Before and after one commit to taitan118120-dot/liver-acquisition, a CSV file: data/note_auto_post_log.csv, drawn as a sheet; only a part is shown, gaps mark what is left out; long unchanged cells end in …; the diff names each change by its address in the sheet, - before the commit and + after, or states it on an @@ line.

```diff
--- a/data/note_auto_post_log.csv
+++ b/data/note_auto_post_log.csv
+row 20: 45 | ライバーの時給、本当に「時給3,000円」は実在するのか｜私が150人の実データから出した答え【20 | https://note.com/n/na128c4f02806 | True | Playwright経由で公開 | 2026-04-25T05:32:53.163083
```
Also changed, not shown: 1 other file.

========================================

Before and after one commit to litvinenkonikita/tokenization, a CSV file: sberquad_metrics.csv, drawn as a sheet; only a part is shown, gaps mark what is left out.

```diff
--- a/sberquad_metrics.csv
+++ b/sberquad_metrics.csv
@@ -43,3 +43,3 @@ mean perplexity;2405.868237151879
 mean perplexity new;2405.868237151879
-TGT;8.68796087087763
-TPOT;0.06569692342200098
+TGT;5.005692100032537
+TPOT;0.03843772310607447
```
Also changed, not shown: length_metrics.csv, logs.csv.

========================================

Find each line above that contains "perplexity", and copy those lines.

## Output for this exercise
@@ -43,3 +43,3 @@ mean perplexity;2405.868237151879
 mean perplexity new;2405.868237151879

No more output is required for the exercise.